Chris is left with $2600 (the $100 from selling the option and $2500 from selling his shares) and no stock. He didn't make as much as he could have (since the stock is now at $30), but he still made a profit (since he had $2200 of stock when he started and he now has $2600 in cash).

Another risk of covered calls is that the underlying stock drops in value. It's the same risk that buy and hold investors have, with the exception that the first part of any drop is covered by the call premium you received. Because of this, covered calls are less risky than a buy and hold strategy.

Now consider the uncovered, or naked, case:

Ricky does not own the stock, but he doesn't think ABC will go over $25 by the next option expiration date, so he sells a naked call option with a strike of $25 for $100.

To his horror, ABC is at $30 on expiration day and the option buyer is exercising his right to pay $25/share for 100 shares.

Ricky now has to go into the open market and pay $30/share for stock that he has to deliver at $25/share. He will lose $500 on that 100-share trade. He did receive $100 for the option he sold, so his net loss is $400.

This is the risk of selling naked options. What if ABC had gone to $40 or $60?

Covered Call Writing Is Conservative

Writing covered calls is an income-oriented strategy. You already own the stock, so you have protected yourself from the unlimited liability situation associated with naked call writing. If the stock shoots up, you will simply hand over your shares and receive cash in exchange.
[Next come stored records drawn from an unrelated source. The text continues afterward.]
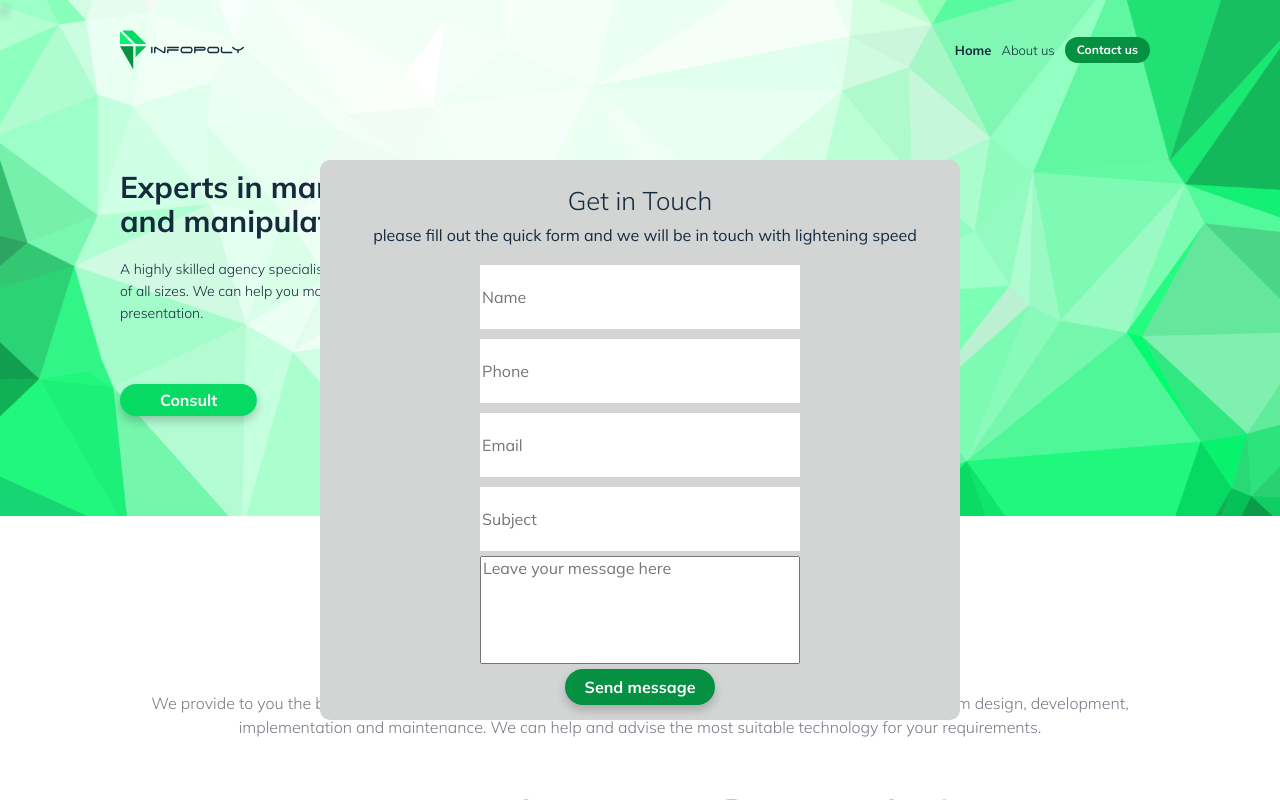
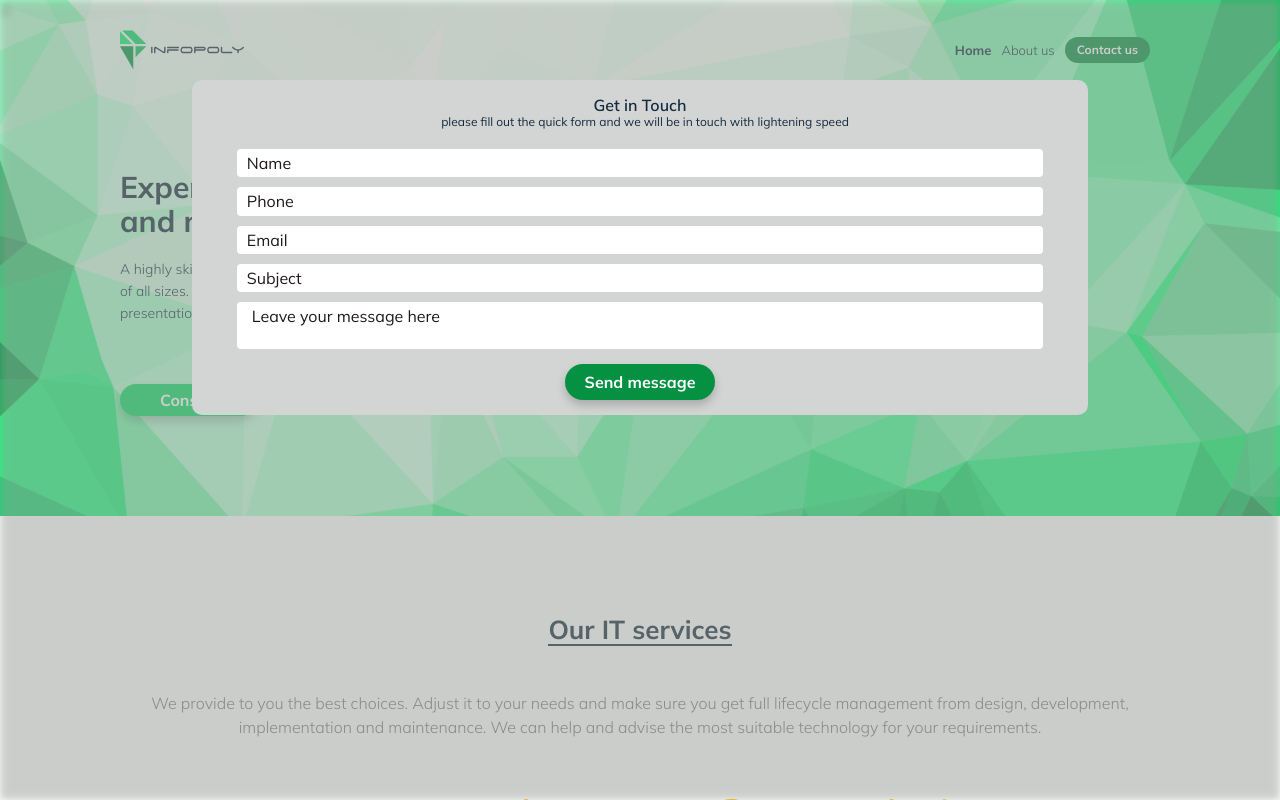
Before and after one commit to KaterynaHruvman/Infopoly, a React (Create React App) app: page / in a window 1280 px wide. Both pictures are taken after a click on the button "Consult". Shown: the top 800 px of the page. Built offline with nearby package versions, Linux system fonts and the light colour scheme; no server answers.

Commit message:
add notification

```diff
--- a/package.json
+++ b/package.json
@@ -22,6 +22,7 @@
     "react-responsive-carousel": "^3.2.23",
     "react-router-dom": "^6.3.0",
     "react-scripts": "5.0.1",
+    "react-toastify": "^9.0.8",
     "sass": "^1.53.0",
     "swiper": "^8.3.1",
     "web-vitals": "^2.1.4"
--- a/src/components/Footer/Footer.js
+++ b/src/components/Footer/Footer.js
@@ -9,7 +9,7 @@ const Footer = () => {
                <div className={styles.wrapper}>
                    <div className={styles.info}>
 
-                       <NavLink to="home"> <img src={logo} className={styles.logo} alt={"logo"} /></NavLink>
+                       <NavLink to="/"> <img src={logo} className={styles.logo} alt={"logo"} /></NavLink>
                        <p className={styles.infoText}>
                            A highly skilled agency specialising in the management of data for companies
                            of all sizes. We can help you manage your full data life-cycle from retrieval
--- a/src/components/Form/ConsaltUs.js
+++ b/src/components/Form/ConsaltUs.js
@@ -6,7 +6,7 @@ import emailjs from '@emailjs/browser';
 
 
 function ConsaltUs({ setShowForm, name, phone, email, subject, message, setMessage,
-  setName, setPhone, setEmail, setSubject
+  setName, setPhone, setEmail, setSubject, toastHandler
 }) {
   const form = useRef();
   const [disabled, setDisabled] = useState(false);
@@ -44,12 +44,13 @@ function ConsaltUs({ setShowForm, name, phone, email, subject, message, setMessa
 
   const sendEmail = (e) => {
     e.preventDefault();
-    // emailjs.sendForm('service_zmmi1uo', 'template_zedv23n', form.current, 'xaUe0KlHcXafY9QNu')
-    //   .then((result) => {
-    //     console.log(result.text);
-    //   }, (error) => {
-    //     console.log(error.text);
-    //   });
+    toastHandler()
+    emailjs.sendForm('service_zmmi1uo', 'template_zedv23n', form.current, 'xaUe0KlHcXafY9QNu')
+      .then((result) => {
+        console.log(result.text);
+      }, (error) => {
+        console.log(error.text);
+      });
 
     if(phone.length === 10){
       console.log('correct');
@@ -82,7 +83,7 @@ function ConsaltUs({ setShowForm, name, phone, email, subject, message, setMessa
       <input type="email" name="user_email" placeholder="Email" value={email} onChange={(e)=>emailHandler(e)}/>
       <input type="subject" name="subject" placeholder="Subject" value={subject} onChange={(e)=>subjectHandler(e)}/>
       <textarea className={styles.textarea} name="message" placeholder="Leave your message here" value={message} onChange={(e)=>messageHandler(e)}/>
-      <button className={styles.btn+ ' ' +styles.btnGreen+ ' ' +styles.btnAnimate}  type="submit" value="Send" disabled={phoneError}>Send message</button>
+      <button className={styles.btn+ ' ' +styles.btnGreen+ ' ' +styles.btnAnimate}  type="submit" value="Send">Send message</button>
       </div>
       </form>
 
--- a/src/components/Form/ConsaltUs.module.css
+++ b/src/components/Form/ConsaltUs.module.css
@@ -1,11 +1,10 @@
 .container{
-    position: fixed;
+    position: absolute;
     z-index: 10;
-    top: 0;
-    width: 90vw;
-    height: 80vh;
+    width: 100vw;
+    height: 100vh;
     overflow: hidden;
-    /* background-color: rgb(186, 240, 170); */
+    background-color: rgb(151, 156, 150);
     opacity: 0.5;
     filter: blur(4px);
     cursor: pointer;
@@ -13,12 +12,11 @@
 
 .form{
     position: fixed;
-    top: 20%;
-    left: 25%;
+    top: 10%;
+    left: 15%;
     display: flex;
     flex-direction: column;
-    width: 50%;
-    height: 70%;
+    width: 70%;
     align-items: center;
     justify-content: center;
     background-color: rgb(211, 212, 212);
@@ -29,24 +27,46 @@
     padding: 15px 0;
 }
 
-.form input{
-    height: 30%;
-    width: 50%;
-    margin: 5px;
-    background-color:white;
-}
 .formTitle{
-
-font-weight: 200;
-    font-size: 2vw;
-    line-height: 4vw;
+    font-weight: 600;
+    font-size: 16px;
+    line-height: 20px;
     color: #152A3D;
     font-family: 'Mulish';
 
 }
+.formText{
+    margin-left: 10px;
+    margin-bottom: 15px;
+  font-weight: 400;
+  font-size: 12px;
+ color: #152A3D;
+ font-family: 'Mulish';
+ text-align: center;
+}
+.form input{
+    width: 90%;
+    margin:  5px 0;
+    background-color:white;
+    padding: 5px 10px;
+    border-radius: 4px;
+}
+.form input::placeholder{
+    color: rgb(32, 24, 24);
+}
+.textarea{
+    border: none;
+    width: 90%;
+    border-radius: 4px;
+    resize: none;
+    margin-top: 5px;
+    padding: 5px 15px;
+}
+.textarea::placeholder{
+    color: rgb(32, 24, 24);
+}
 .btnGreen {
-    display: block;
-    margin-top:5px;
+    margin-top: 15px;
     border-radius: 55px;
     background-color: #07DA62;
     box-shadow: 0 5px 10px rgba(0, 0, 0, 0.2);
@@ -55,31 +75,11 @@ font-weight: 200;
     line-height: 6vw;
     text-align: center;
     color: #ffffff;
-    cursor: pointer;
-    z-index: 10;
     padding: 10px 20px;
     font-weight: 700;
     font-size: 16px;
     line-height: 16px;
-  border-style: none;
     color: #FFFFFF;
     border-radius: 55px;
     background-color: #059042;
 }
-
-
-
-
-  .formText{
-      margin-left: 10px;
-      margin-bottom: 15px;
-    font-weight: 400;
-    font-size: 16px;
-   color: #152A3D;
-   font-family: 'Mulish';
-  }
-  .textarea{
-      width: 50%;
-      height: 50%;
-      resize: none;
-  }
--- a/src/components/Header/Header.js
+++ b/src/components/Header/Header.js
@@ -1,9 +1,9 @@
 import { Link, NavLink } from 'react-router-dom';
 import Container from "../Container/Container";
-
+import { ToastContainer, toast } from 'react-toastify';
+import 'react-toastify/dist/ReactToastify.css';
 import logo from "../../assets/images/infoPoly_logo.svg";
 import menu from "../../assets/images/menu.svg";
-
 import ConsaltUs from '../Form/ConsaltUs';
 import { useState } from 'react';
 import BackGround from '../Form/Background';
@@ -18,12 +18,28 @@ const Header = () => {
   const [email, setEmail] = useState('')
   const [subject, setSubject] = useState('')
   const [message, setMessage] = useState('')
+  const toastHandler = ()=>{
+    toast("Thanks! 👌🏻 Your message has been sent!");
 
+  }
   return (
       <section className={styles.header}>
+        <ToastContainer
+            theme="light"
+
+            position="top-center"
+             autoClose={3000}
+            hideProgressBar={true}
+            newestOnTop={false}
+            closeOnClick
+            rtl={false}
+            pauseOnFocusLoss
+            draggable
+            pauseOnHover/>
           {showForm && <BackGround setShowForm={setShowForm} />}
           {showForm && (
               <ConsaltUs
+                  toastHandler={toastHandler}
                   setShowForm={setShowForm}
                   name={name}
                   setName={setName}
--- a/src/components/Menu/Menu.js
+++ b/src/components/Menu/Menu.js
@@ -38,7 +38,7 @@ export default function Menu() {
                   >
                       <NavLink
                           className={styles.link}
-                          to={text.toLowerCase().split(" ").join("")}
+                          to={text.toLowerCase()==='home' ? '/' : text.toLowerCase().split(" ").join("")}
                           style={({ isActive }) => ({
                               color: isActive ? "#059042" : "#5D9081",
                               fontWeight: isActive ? "700" : "300",
--- a/src/components/OurTeam/OurTeam.js
+++ b/src/components/OurTeam/OurTeam.js
@@ -21,10 +21,11 @@ const OurTeam = () => {
       <h1 className={styles.title}>Meet Our Team</h1>
       <div className={styles.navigation}>
         <div onClick={()=>setActiveTab('Founder')} className={activeTab==="Founder" ? styles.activeTab : ''}>Founders</div>
+        <div onClick={() => setActiveTab('Data scientist')} className={activeTab === "Data Analyst" ? styles.activeTab : ''}>Data scientist</div>
         <div onClick={() => setActiveTab('Designer')} className={activeTab==="Designer" ? styles.activeTab : ''}>Designers</div>
         <div onClick={() => setActiveTab('Developer')} className={activeTab==="Developer" ? styles.activeTab : ''}>Developers</div>
-        <div onClick={() => setActiveTab('Data Analyst')} className={activeTab === "Data Analyst" ? styles.activeTab : ''}>Data Analyst</div>
-         <div onClick={() => setActiveTab('Data Architect')} className={activeTab==="Data Architect" ? styles.activeTab : ''}>Data Architects</div>
+
+
       </div>
       <div className={styles.membersContainer}>
         {
--- a/src/components/OurTeam/getTeamMembers.js
+++ b/src/components/OurTeam/getTeamMembers.js
@@ -13,10 +13,10 @@ const getTeamMembers = () => {
   return [
     {id: 1, img: Dariush, name: 'Dariusz Bielak', job_title: 'Founder', bio: 'I enjoy building technology focused teams. Leading by example and challenging my colleagues to become best possible versions of themselves either in work or in life. In my career I always find myself outside my comfort zone, either in internally or customer focus roles. My experience covers traditional Data Warehouse, BigData solutions, DevOps and Data Engineering.I believe in leading by example and futility of long-term planning.'},
     {id: 2, img: Matthew, name: 'Matthew Thrower', job_title: 'Founder', bio: 'I have worked with data for all my career and love liaising with my clients to bring their ideas to life and give them insights into their data they had previously thought impossible. Although the technologies, datasets and methods may change these values still underpin my work.'},
-    {id: 3, img: Isabela, name: 'Isabela Cinca', job_title: 'Data Analyst', bio: 'Bio'},
+    {id: 3, img: Isabela, name: 'Isabela Cinca', job_title: 'Data scientist', bio: 'Bio'},
     { id: 4, img: Kateryna, name: 'Kateryna Hruvman', job_title: 'Designer', bio: 'Bio' },
-  { id: 5, img: Mario, name: 'Mario Costa', job_title: 'Data Architect', bio: 'I have a graduate degree in Intelligent Decision Support Systems and have been building solutions to transform unstructured data into meaningful dashboards since 2007. I love helping companies measure performance, understand customer preferences and optimize routines' },
-    { id: 6, img: CJ, name: 'CJ Andrews', job_title: 'Data Architect', bio: 'Business Analyst/Data Architect with over 25 years of expertise in software engineering, data architecture, business analysis, project management, enterprise modernization efforts, technical architecture planning, and technical writing' },
+  { id: 5, img: Mario, name: 'Mario Costa', job_title: 'Data scientist', bio: 'I have a graduate degree in Intelligent Decision Support Systems and have been building solutions to transform unstructured data into meaningful dashboards since 2007. I love helping companies measure performance, understand customer preferences and optimize routines' },
+    { id: 6, img: CJ, name: 'CJ Andrews', job_title: 'Data scientist', bio: 'Business Analyst/Data Architect with over 25 years of expertise in software engineering, data architecture, business analysis, project management, enterprise modernization efforts, technical architecture planning, and technical writing' },
     { id: 7, img: Slavik, name: 'Yaroslav Maniukh', job_title: 'Developer', bio: 'Bio' },
   { id: 8, img: Roman, name: 'Roman Khramtsov', job_title: 'Developer', bio: 'I specialize in implementing best-in-class enterprise BI solutions using the MS SQL Server Toolkit (T-SQL, SSIS, SSAS, SSRS).I am an experienced developer with significant experience in data processing of any complexity. I can take on any role in a Business Intelligence project.' },
   ]
```
Also changed, not shown: src/components/Contacts/Contacts.js (+6 -2 lines), src/components/Contacts/Contacts.module.css (+13 -8 lines), src/assets/images/upwork_logo_icon_170310.png (added), 1 other file (tests, documents, lock files or other folders). Lines whose indentation alone changed are shown as unchanged.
You determine the strike price in advance and set it to something for which you would be comfortable selling your stock (although the higher the strike price, the lower the call premium you will receive).

If you own shares today, then you are already taking the equity risk. Why not make those shares work for you and generate some monthly income while you wait for the stock to appreciate?

By Mike Scanlin of